In the garden

Tomatoes, say the folks at the Burpee Seed Company, are America’s favorite vegetable. Fresh, vine-ripened tomatoes are delicious. The lycopene they contain is good for your heart. And, provided they are properly cared for, a standard tomato plant can yield 10 to 15 pounds or more of fruit.

In Central Virginia tomatoes are usually transplanted into the garden in early May, but even now you have time to plant tomatoes since the growing season stretches into early October.

Once tomato plants are established in the garden, good care involves keeping the plant’s foliage off the ground, fertilizing, and providing adequate water consistently.

Even if you’ve staked or caged your tomatoes, once plants are about three feet tall you may need to remove all the growth from the bottom sin to ten inches. This improves air circulation and helps fight diseases such as early blight.

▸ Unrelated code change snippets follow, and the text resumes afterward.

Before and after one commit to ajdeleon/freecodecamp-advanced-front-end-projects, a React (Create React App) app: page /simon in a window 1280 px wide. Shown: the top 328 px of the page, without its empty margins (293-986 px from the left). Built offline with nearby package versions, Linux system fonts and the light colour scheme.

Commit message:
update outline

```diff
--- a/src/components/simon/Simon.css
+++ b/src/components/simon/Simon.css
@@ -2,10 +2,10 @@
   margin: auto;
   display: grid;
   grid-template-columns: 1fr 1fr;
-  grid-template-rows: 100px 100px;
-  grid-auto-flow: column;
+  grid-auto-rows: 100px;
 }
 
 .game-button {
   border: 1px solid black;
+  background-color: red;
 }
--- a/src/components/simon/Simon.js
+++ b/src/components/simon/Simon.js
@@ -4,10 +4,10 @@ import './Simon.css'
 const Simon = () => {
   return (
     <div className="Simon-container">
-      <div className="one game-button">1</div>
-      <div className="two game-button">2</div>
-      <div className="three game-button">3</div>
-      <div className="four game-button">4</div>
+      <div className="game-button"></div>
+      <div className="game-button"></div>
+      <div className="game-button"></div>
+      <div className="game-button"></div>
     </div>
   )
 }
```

And you may want to sucker your plants. Suckering involves pinching out the shoots that develop in the crotch joints of branches. They don’t produce fruit and can take energy from the rest of the plant. According to the Extension Service, gardeners using stakes usually sucker, those using cages don’t.

And now that the ground has warmed up, apply a layer of mulch around your plants.

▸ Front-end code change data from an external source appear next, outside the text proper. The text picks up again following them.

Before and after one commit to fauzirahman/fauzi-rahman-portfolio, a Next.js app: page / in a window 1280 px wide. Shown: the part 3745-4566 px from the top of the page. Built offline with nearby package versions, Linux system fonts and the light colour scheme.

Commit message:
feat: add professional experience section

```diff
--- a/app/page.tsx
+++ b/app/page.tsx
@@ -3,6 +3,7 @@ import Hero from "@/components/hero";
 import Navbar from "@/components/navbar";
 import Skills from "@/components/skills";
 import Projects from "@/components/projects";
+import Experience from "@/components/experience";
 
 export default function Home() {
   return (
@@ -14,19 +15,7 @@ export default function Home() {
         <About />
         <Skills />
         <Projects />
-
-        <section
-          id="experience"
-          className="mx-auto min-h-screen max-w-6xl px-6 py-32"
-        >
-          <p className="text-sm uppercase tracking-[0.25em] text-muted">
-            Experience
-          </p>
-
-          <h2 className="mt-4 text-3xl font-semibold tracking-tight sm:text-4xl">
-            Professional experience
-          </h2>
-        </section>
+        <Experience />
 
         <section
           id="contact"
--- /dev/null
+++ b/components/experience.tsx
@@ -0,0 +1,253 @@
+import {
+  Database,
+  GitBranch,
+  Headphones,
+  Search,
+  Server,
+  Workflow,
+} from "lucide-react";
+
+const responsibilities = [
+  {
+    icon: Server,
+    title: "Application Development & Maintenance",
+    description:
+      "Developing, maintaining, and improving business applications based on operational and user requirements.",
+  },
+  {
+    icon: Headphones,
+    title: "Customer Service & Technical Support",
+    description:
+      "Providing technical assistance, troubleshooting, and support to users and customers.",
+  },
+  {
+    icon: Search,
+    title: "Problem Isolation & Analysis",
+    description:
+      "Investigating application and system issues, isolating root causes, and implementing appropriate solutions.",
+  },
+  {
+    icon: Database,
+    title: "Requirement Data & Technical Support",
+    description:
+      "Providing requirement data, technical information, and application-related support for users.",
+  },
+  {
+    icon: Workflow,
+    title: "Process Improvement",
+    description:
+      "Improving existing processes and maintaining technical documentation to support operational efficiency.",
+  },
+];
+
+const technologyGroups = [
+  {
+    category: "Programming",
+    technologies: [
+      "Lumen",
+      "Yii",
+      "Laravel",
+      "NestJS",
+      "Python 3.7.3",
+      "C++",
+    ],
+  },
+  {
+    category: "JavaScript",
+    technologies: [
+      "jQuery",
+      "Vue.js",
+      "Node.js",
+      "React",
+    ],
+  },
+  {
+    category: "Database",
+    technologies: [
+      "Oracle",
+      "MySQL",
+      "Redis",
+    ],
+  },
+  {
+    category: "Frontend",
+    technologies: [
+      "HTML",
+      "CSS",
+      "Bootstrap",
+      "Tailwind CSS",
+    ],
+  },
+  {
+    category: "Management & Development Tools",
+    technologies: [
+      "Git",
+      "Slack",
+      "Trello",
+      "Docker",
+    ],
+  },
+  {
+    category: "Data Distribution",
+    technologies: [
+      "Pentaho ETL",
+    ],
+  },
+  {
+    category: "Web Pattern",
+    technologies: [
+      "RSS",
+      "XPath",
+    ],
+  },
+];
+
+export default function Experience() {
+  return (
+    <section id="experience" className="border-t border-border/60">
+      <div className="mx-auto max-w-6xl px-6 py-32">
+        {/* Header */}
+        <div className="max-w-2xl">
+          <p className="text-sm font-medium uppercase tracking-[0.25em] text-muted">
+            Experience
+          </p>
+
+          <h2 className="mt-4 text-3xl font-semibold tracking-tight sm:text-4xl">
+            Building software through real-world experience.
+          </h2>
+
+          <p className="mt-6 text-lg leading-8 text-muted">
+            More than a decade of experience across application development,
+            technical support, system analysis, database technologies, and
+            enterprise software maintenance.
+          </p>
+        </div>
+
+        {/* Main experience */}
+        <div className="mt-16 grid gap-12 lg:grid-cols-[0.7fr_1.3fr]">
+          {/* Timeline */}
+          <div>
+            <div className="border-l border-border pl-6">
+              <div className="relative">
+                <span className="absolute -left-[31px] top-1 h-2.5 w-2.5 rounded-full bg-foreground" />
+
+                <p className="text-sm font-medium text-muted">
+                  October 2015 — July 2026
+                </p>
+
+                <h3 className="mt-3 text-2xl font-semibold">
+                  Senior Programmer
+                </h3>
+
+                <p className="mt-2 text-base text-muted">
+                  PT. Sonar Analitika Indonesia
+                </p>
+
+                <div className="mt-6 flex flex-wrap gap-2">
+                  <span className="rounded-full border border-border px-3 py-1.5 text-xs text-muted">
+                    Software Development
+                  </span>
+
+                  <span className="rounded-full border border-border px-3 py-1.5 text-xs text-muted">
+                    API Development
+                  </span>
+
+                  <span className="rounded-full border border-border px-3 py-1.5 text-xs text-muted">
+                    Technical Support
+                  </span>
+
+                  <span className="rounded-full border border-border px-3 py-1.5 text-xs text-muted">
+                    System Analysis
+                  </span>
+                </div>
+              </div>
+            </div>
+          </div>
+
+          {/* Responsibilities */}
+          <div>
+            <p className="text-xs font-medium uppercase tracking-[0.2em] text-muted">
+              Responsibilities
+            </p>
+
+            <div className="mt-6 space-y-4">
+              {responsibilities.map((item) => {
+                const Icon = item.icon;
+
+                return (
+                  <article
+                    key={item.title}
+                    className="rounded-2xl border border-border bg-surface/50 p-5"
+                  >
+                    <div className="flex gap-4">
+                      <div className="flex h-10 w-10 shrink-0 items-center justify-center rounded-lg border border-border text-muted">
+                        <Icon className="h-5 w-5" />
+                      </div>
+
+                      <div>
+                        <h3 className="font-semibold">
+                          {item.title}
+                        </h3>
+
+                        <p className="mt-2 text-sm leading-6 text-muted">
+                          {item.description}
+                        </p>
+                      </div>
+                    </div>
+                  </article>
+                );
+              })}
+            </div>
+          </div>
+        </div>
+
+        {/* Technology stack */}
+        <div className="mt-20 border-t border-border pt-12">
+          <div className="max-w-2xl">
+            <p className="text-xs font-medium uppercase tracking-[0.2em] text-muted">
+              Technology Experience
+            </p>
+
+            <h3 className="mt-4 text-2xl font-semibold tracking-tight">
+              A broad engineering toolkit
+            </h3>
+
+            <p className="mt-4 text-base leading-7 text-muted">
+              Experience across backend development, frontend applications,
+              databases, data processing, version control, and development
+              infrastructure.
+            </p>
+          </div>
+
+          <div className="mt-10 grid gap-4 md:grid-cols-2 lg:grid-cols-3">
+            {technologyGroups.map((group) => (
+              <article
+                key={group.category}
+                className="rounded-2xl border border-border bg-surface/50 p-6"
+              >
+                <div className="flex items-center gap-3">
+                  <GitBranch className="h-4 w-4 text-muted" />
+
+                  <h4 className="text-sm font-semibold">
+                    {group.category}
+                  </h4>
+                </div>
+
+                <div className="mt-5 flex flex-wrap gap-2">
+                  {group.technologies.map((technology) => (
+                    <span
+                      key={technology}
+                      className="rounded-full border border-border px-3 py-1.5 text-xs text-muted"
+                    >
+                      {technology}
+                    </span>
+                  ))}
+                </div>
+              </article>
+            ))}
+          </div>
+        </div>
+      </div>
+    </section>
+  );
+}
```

“Mulching is a very good cultural practice,” says Henrico Extension Agent Lisa Sanderson. “Mulching helps keep soil that can contain pathogens detrimental to the plant from splashing up on it, reduces weeds, and helps ensure adequate moisture.” Shredded newspaper covered with grass clippings makes good mulch that will decay over the growing season and can be tilled in to the soil in the fall, adding organic matter.

Tomatoes need moisture. While plants are developing, water them deeply and regularly, up to twice weekly depending on rain. Watering early in the day and using soaker-hose or drip irrigation saves water and helps ensure water won’t contribute to fungus problems.

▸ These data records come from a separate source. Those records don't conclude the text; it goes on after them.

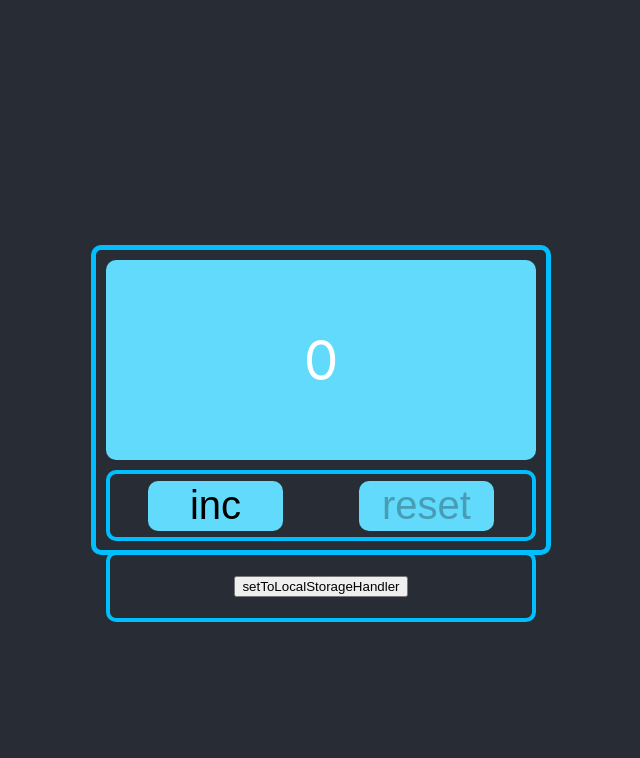
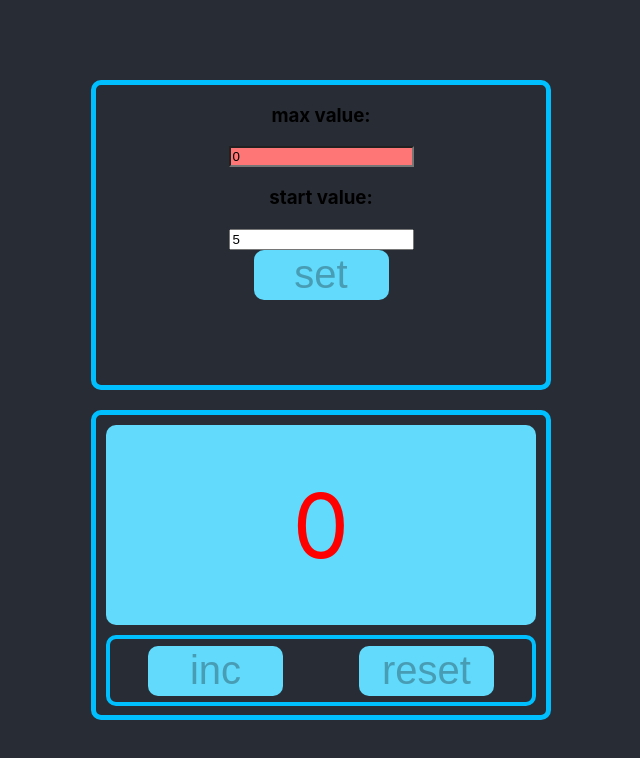
Before and after one commit to Lam1ro4eQ/Counter, a React (Create React App) app: page / in a window 1280 px wide. Shown: the top 758 px of the page, without its empty margins (319-959 px from the left). Built offline with nearby package versions, Linux system fonts and the light colour scheme.

Commit message:
counter custom

```diff
--- a/src/App.module.css
+++ b/src/App.module.css
@@ -1,5 +1,6 @@
 .app {
     text-align: center;
+
 }
 
 .monitor {
--- a/src/App.tsx
+++ b/src/App.tsx
@@ -1,62 +1,92 @@
-import React, {useEffect, useState} from 'react';
+import React, {ChangeEvent, useEffect, useState} from 'react';
+import InputAllStyle from '../src/components/input/InputAll.module.css'
+import style from './App.module.css'
 
-import style from './App.module.css'
-import {ButtonInc} from "./ButtonInc";
-import {ButtonReset} from "./ButtonReset";
+import {InputAll} from "./components/input/InputAll";
+import {ButtonAll} from "./components/button/ButtonAll";
+import {CounterSettings, CounterSettingsType} from "./components/counetSettings/CounterSettings";
 
 function App() {
     const [count, setCount] = useState<number>(0);
-    const maxCount = 5;
-    let Increment = () => {
+    const [maxCount, setMaxCount] = useState<number>(0);
+    const [editMode, setEditMode] = useState(false)
+    const Increment = () => {
         return (
             setCount(count + 1)
         )
     };
-    let ResetCount = () => {
+    const ResetCount = () => {
         setCount(0)
     }
 
-    useEffect( () => {
-        setToLocalStorageHandler()
-    },[count])
 
-    useEffect( () => {
-        getFromLocalStorageHandler()
-    },[])
+    // useEffect(() => {
+    //     setToLocalStorageHandler()
+    // }, [count])
+    //
+    // useEffect(() => {
+    //     getFromLocalStorageHandler()
+    // }, [])
+    //
+    // const setToLocalStorageHandler = () => {
+    //     sessionStorage.setItem('counterValue', JSON.stringify(count))
+    // }
+    // const getFromLocalStorageHandler = () => {
+    //     let valueAsString = localStorage.getItem('counterValue')
+    //     if (valueAsString) {
+    //         let newValue = JSON.parse(valueAsString)
+    //         setCount(newValue)
+    //     }
+    // }
 
-    const setToLocalStorageHandler = () => {
-        localStorage.setItem('counterValue', JSON.stringify(count))
+    const maxValueCounter = (e: ChangeEvent<HTMLInputElement>) => {
+        const maxValue = +e.currentTarget.value
+        setMaxCount(maxValue)
     }
-    const getFromLocalStorageHandler = () => {
-        let valueAsString = localStorage.getItem('counterValue')
-        if (valueAsString) {
-            let newValue = JSON.parse(valueAsString)
-            setCount(newValue)
-        }
+    const startValueCounter = (e: ChangeEvent<HTMLInputElement>) => {
+        const startCounter = +e.currentTarget.value
+        setCount(startCounter)
     }
-
-
+    const setCounterSettingsHandler = (value:CounterSettingsType) => {
+        setCount(value.start)
+        setMaxCount(value.max)
+        setEditMode(!editMode)
+    }
+    const setEditModeHandler = () => {
+        setEditMode(true)
+    }
+    const isResetDisabled = count === 0 || editMode
+    const incDisabled = count === maxCount || editMode
     return (
         <div className={style.app}>
             <header className={style.appHeader}>
+                <CounterSettings
+                    setEditMode={setEditModeHandler}
+                    onChange={setCounterSettingsHandler}
+                    editMode={editMode}
+                />
                 <div className={style.monitor}>
                     <div className={style.counter}>
                         <div className={`${count === maxCount ? style.redCounter : style.whiteCounter}`}>{count}</div>
                     </div>
                     <div className={style.buttonsCount}>
-                        <ButtonInc
+                        <ButtonAll
+                            disabled={incDisabled}
                             maxCount={maxCount}
                             count={count}
-                            Increment={Increment}
+                            onClick={Increment}
+                            title={'inc'}
                         />
-                        <ButtonReset
+                        <ButtonAll
+                            disabled={isResetDisabled}
                             count={count}
-                            ResetCount={ResetCount}
+                            onClick={ResetCount}
+                            title={'reset'}
                         />
                     </div>
-                    <div className={style.buttonsCount}>
-                        <button onClick={setToLocalStorageHandler}>setToLocalStorageHandler</button>
-                    </div>
+                    {/*<div className={style.buttonsCount}>*/}
+                    {/*    <button onClick={setToLocalStorageHandler}>setToLocalStorageHandler</button>*/}
+                    {/*</div>*/}
                 </div>
             </header>
         </div>
--- a/src/ButtonInc.tsx
+++ b/src/ButtonInc.tsx
@@ -1,5 +1,4 @@
 import React, {useState} from 'react';
-import UseState from './App'
 import style from "./App.module.css";
 
 
--- /dev/null
+++ b/src/components/button/ButtonAll.tsx
@@ -0,0 +1,22 @@
+import React, {ChangeEvent, useState} from 'react';
+import style from '../../App.module.css'
+
+
+type PropsType = {
+    count?: number
+    maxCount?: number
+    title: string
+    onClick?: (any:any) => void
+    disabled?: boolean
+}
+
+
+export function ButtonAll(props: PropsType) {
+
+    return (
+        <button className={style.buttonCount}
+                disabled={props.disabled}
+                onClick={props.onClick}
+        >{props.title}</button>
+    )
+}
--- /dev/null
+++ b/src/components/counetSettings/CounterSettings.tsx
@@ -0,0 +1,72 @@
+import React, {ChangeEvent, useState} from 'react';
+import style from '../../App.module.css'
+import InputAllStyle from "../input/InputAll.module.css";
+import {ButtonAll} from "../button/ButtonAll";
+import {InputAll} from "../input/InputAll";
+
+
+type PropsType = {
+    setEditMode: () => void
+    onChange: (value: CounterSettingsType) => void
+    editMode: boolean
+}
+
+export type CounterSettingsType = {
+    max:number
+    start:number
+}
+
+export function CounterSettings(props: PropsType) {
+    // const maxValueCounter = (e: ChangeEvent<HTMLInputElement>) => {
+    //     let maxValue = +e.currentTarget.value
+    //     props.maxValueCounter(maxValue)
+    // }
+
+    const [inputCount, setInputCount] = useState<number>(5);
+    const [inputMaxCount, setInputMaxCount] = useState<number>(0);
+    const onClickHandler = (e: ChangeEvent<HTMLInputElement>) => {
+        const payload:CounterSettingsType = {
+            max: inputMaxCount,
+            start: inputCount,
+        }
+        props.onChange(payload)
+    }
+    const onChangeMaxValueHandler = (value:number) => {
+        setInputMaxCount(value)
+        !props.editMode && props.setEditMode()
+    }
+    const onChangeValueHandler = (value:number) => {
+        setInputCount(value)
+        !props.editMode && props.setEditMode()
+    }
+
+
+    return (<div className={style.monitor}>
+            <div>
+                <h3>max value:</h3>
+                <InputAll
+                    value={inputMaxCount}
+                    type={'number'}
+                    className={inputMaxCount <= 0 || inputMaxCount <= inputCount ? InputAllStyle.errorInput : ''}
+                    onChange={onChangeMaxValueHandler}
+                />
+            </div>
+            <div>
+                <h3>start value:</h3>
+                <InputAll
+                    value={inputCount}
+                    type={'number'}
+                    className={inputCount <= 0 ? InputAllStyle.errorInput : ''}
+                    onChange={onChangeValueHandler}
+                />
+            </div>
+            <div>
+                <ButtonAll
+                    disabled={!props.editMode}
+                    onClick={onClickHandler}
+                    title={'set'}
+                />
+            </div>
+        </div>
+    )
+}
--- /dev/null
+++ b/src/components/input/InputAll.module.css
@@ -0,0 +1,3 @@
+.errorInput {
+    background-color: #ff7676;
+}
--- /dev/null
+++ b/src/components/input/InputAll.tsx
@@ -0,0 +1,32 @@
+import React, {ChangeEvent, useState} from 'react';
+import style from '../../App.module.css'
+
+
+type PropsType = {
+    onClick?: (e: ChangeEvent<HTMLInputElement>) => void
+    className?: string
+    type?: string
+    onChange: (value:number) => void
+    value: number
+}
+
+
+export function InputAll(props: PropsType) {
+    // const maxValueCounter = (e: ChangeEvent<HTMLInputElement>) => {
+    //     let maxValue = +e.currentTarget.value
+    //     props.maxValueCounter(maxValue)
+    // }
+
+
+    const onChangeHandler = (e: ChangeEvent<HTMLInputElement>) => {
+        props.onChange(+e.currentTarget.value)
+    }
+    return (
+        <input
+            type={props.type}
+            onChange={onChangeHandler}
+            className={props.className}
+            value={props.value}
+        />
+    )
+}
```
Also changed, not shown: src/components/button/ButtonAll.module.css (added).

When plants start setting fruit, inconsistent or inadequate watering can cause tomatoes to crack or get blossom end rot, a dark spot at the blossom end of the fruit that can cover half the tomato. Blossom end rot can also result from a calcium deficiency.

Tomatoes often require fertilizer. “We recommend fertilizing in response to a soil test report,” says Sanderson. She recommends incorporating organic matter and a fertilizer when you plant your tomatoes.

“Read the label and follow the instructions,” says Sanderson. “Over-fertilizing doesn’t benefit the plant, and it contaminates groundwater.”

A number of different diseases can affect your plants, but many of the hybrids offer resistance to some of these diseases. Good pictures are available on the web to help you identify problems. Call the Master Gardener Helpline at 501-5160 to discuss possible remedies which can include treatment or eradication.

Spider mites, stinkbugs and beetles can also cause problems. Before using chemical pesticides, check with the Extension Office for current recommendations.

Some bugs, like the tomato hornworm, can be removed by hand. “But don’t remove a hornworm that has white cocoons on its back,” says Sanderson. “Those are the pupa of brachonid wasps that have already eaten the hornworm on the inside, and the wasps are beneficial insects in your garden!”
Bail Bonds Chesterfield VA

FirstComp Insurance Company, Markel Corp. named top insurance carriers


Two Glen Allen-based insurance carriers have been named among the top such companies in the nation.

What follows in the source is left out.